[[ Dataset records open ]]
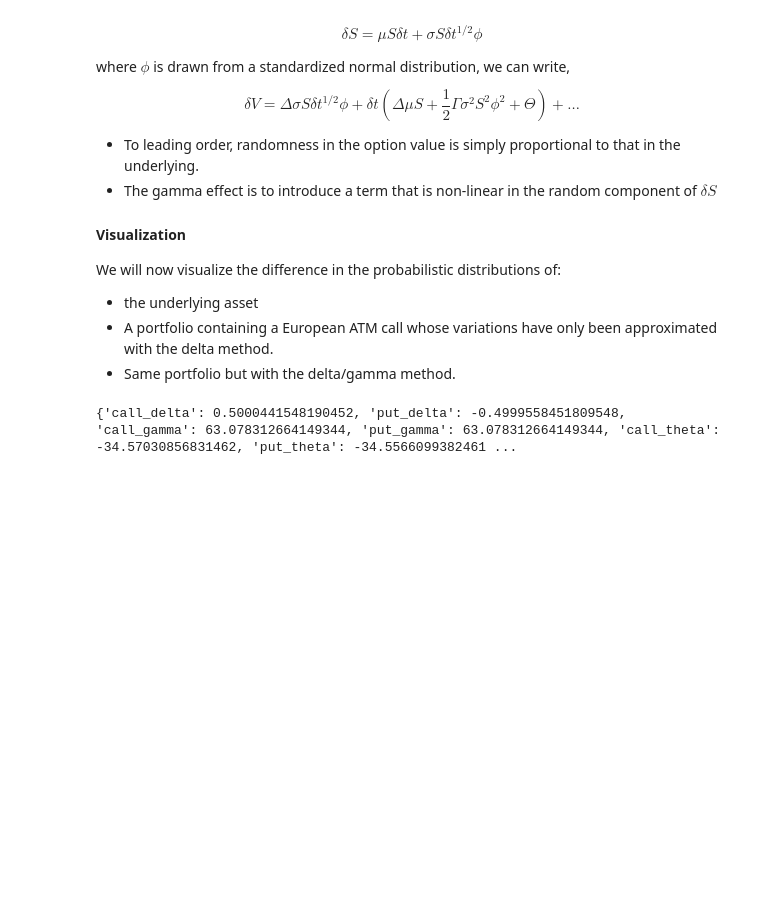
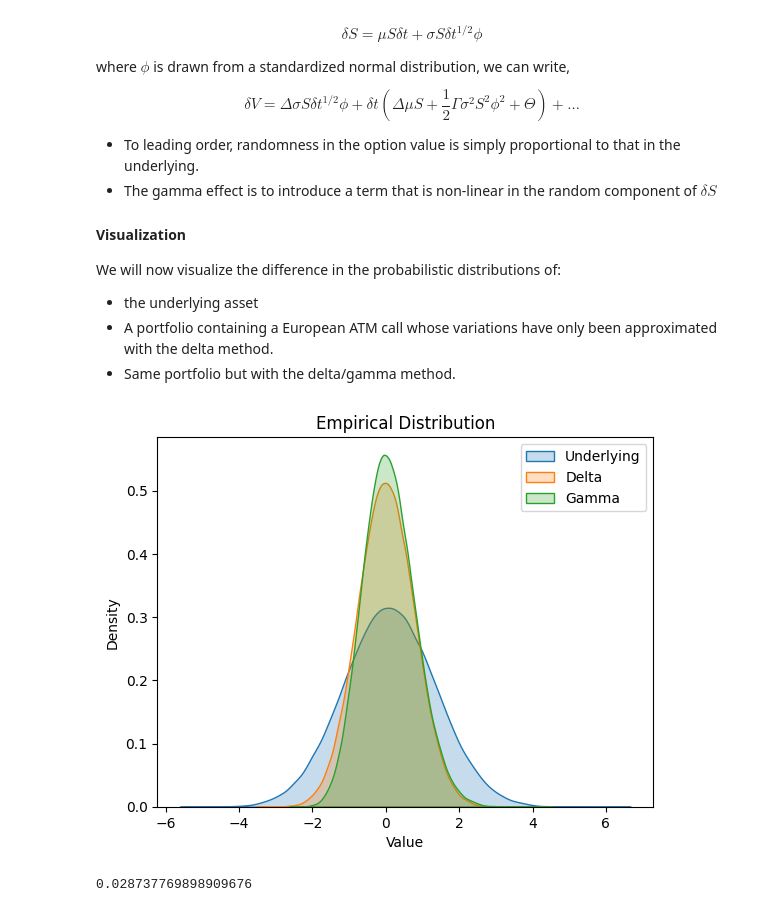
Before and after one commit to eduardo-contreras-dominguez/Quantitative-Finance, a Jupyter notebook: VaR.ipynb, the cells around one changed output. Cells and saved outputs as stored; diff of their text form; code cells hidden in the pictures; blank space fills up the shorter version.

Commit message:
Added greeks computation + VaR of derivatives portgolio calculation.

```diff
--- a/VaR.ipynb
+++ b/VaR.ipynb
@@ -317,14 +318,12 @@ def option_greeks(S, K, r, sigma, T):
 ################# USE CASE ####################
 
 #ATM Call
-S = 100
-K = 100
-r = 0.05
-sigma = 0.2
+#S = 100
+#K = 100
+#r = 0.05
+#sigma = 0.2
 #Maturity: 3M
-T = 0.25
+#T = 0.25
 
-greeks = option_greeks(S, K, r, sigma, T)
-print(greeks)
+#greeks = option_greeks(S, K, r, sigma, T)
+#print(greeks)
-# %% [output]
-{'call_delta': 0.5000441548190452, 'put_delta': -0.4999558451809548, 'call_gamma': 63.078312664149344, 'put_gamma': 63.078312664149344, 'call_theta': -34.57030856831462, 'put_theta': -34.5566099382461 ...
@@ -330,0 +350,39 @@ print(greeks)
+# %%
+def plot_portfolio_distributions(
+    mu,
+    sigma,
+    S = 100,
+    period = 'D',
+    option_type = "call",
+    r = 0.05,
+    K = 100,
+    option_maturity = 0.25):
+
+    #First, computing VaR timeframe
+    if period =="W": period_frame = 1/52
+    elif period == "M": period_frame = 1/12
+    elif period =="Y": period_frame = 1
+    elif period == "D": period_frame = 1/252
+
+    #Compute greeks on our option position
+    greeks = option_greeks(S, K, r, sigma, T = option_maturity)
+    Delta = greeks[f"{option_type}_delta"]
+    Gamma = greeks[f"{option_type}_gamma"]
+    Theta = greeks[f"{option_type}_theta"]
+    #Generate random normal variables
+    L = np.random.normal(size = 100000)
+    S_Change = [mu * S * period_frame + sigma*S*math.sqrt(period_frame)*element for element in L]
+    V_Change_Delta = [Delta*element*(mu*S*period_frame + sigma*S*math.sqrt(period_frame)) for element in L]
+
+    V_Change_Gamma = [Delta * sigma*S*math.sqrt(period_frame)*element + period_frame*(Delta*mu*S + 0.5*Gamma*sigma**2*S**2*element**2 + Theta) for element in L]
+    plotting = [S_Change, V_Change_Delta, V_Change_Gamma]
+    plot_empirical(plotting, labels=["Underlying", "Delta", "Gamma"])
+    return V_Change_Delta
+# %%
+L = plot_portfolio_distributions(mu = 0.25, sigma= 0.20)
+# %% [output]
+[figure, added]
+# %%
+print(min(L))
+# %% [output]
+0.028737769898909676
```
Also changed, not shown: parts of 2 cells of this notebook.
[[ Dataset records closed ]]
=== Work request ===
Only an exact copy of the records counts as an answer. Leave out the images.

=== Final answer ===
Before and after one commit to eduardo-contreras-dominguez/Quantitative-Finance, a Jupyter notebook: VaR.ipynb, the cells around one changed output. Cells and saved outputs as stored; diff of their text form; code cells hidden in the pictures; blank space fills up the shorter version.

Commit message:
Added greeks computation + VaR of derivatives portgolio calculation.

```diff
--- a/VaR.ipynb
+++ b/VaR.ipynb
@@ -317,14 +318,12 @@ def option_greeks(S, K, r, sigma, T):
 ################# USE CASE ####################
 
 #ATM Call
-S = 100
-K = 100
-r = 0.05
-sigma = 0.2
+#S = 100
+#K = 100
+#r = 0.05
+#sigma = 0.2
 #Maturity: 3M
-T = 0.25
+#T = 0.25
 
-greeks = option_greeks(S, K, r, sigma, T)
-print(greeks)
+#greeks = option_greeks(S, K, r, sigma, T)
+#print(greeks)
-# %% [output]
-{'call_delta': 0.5000441548190452, 'put_delta': -0.4999558451809548, 'call_gamma': 63.078312664149344, 'put_gamma': 63.078312664149344, 'call_theta': -34.57030856831462, 'put_theta': -34.5566099382461 ...
@@ -330,0 +350,39 @@ print(greeks)
+# %%
+def plot_portfolio_distributions(
+    mu,
+    sigma,
+    S = 100,
+    period = 'D',
+    option_type = "call",
+    r = 0.05,
+    K = 100,
+    option_maturity = 0.25):
+
+    #First, computing VaR timeframe
+    if period =="W": period_frame = 1/52
+    elif period == "M": period_frame = 1/12
+    elif period =="Y": period_frame = 1
+    elif period == "D": period_frame = 1/252
+
+    #Compute greeks on our option position
+    greeks = option_greeks(S, K, r, sigma, T = option_maturity)
+    Delta = greeks[f"{option_type}_delta"]
+    Gamma = greeks[f"{option_type}_gamma"]
+    Theta = greeks[f"{option_type}_theta"]
+    #Generate random normal variables
+    L = np.random.normal(size = 100000)
+    S_Change = [mu * S * period_frame + sigma*S*math.sqrt(period_frame)*element for element in L]
+    V_Change_Delta = [Delta*element*(mu*S*period_frame + sigma*S*math.sqrt(period_frame)) for element in L]
+
+    V_Change_Gamma = [Delta * sigma*S*math.sqrt(period_frame)*element + period_frame*(Delta*mu*S + 0.5*Gamma*sigma**2*S**2*element**2 + Theta) for element in L]
+    plotting = [S_Change, V_Change_Delta, V_Change_Gamma]
+    plot_empirical(plotting, labels=["Underlying", "Delta", "Gamma"])
+    return V_Change_Delta
+# %%
+L = plot_portfolio_distributions(mu = 0.25, sigma= 0.20)
+# %% [output]
+[figure, added]
+# %%
+print(min(L))
+# %% [output]
+0.028737769898909676
```
Also changed, not shown: parts of 2 cells of this notebook.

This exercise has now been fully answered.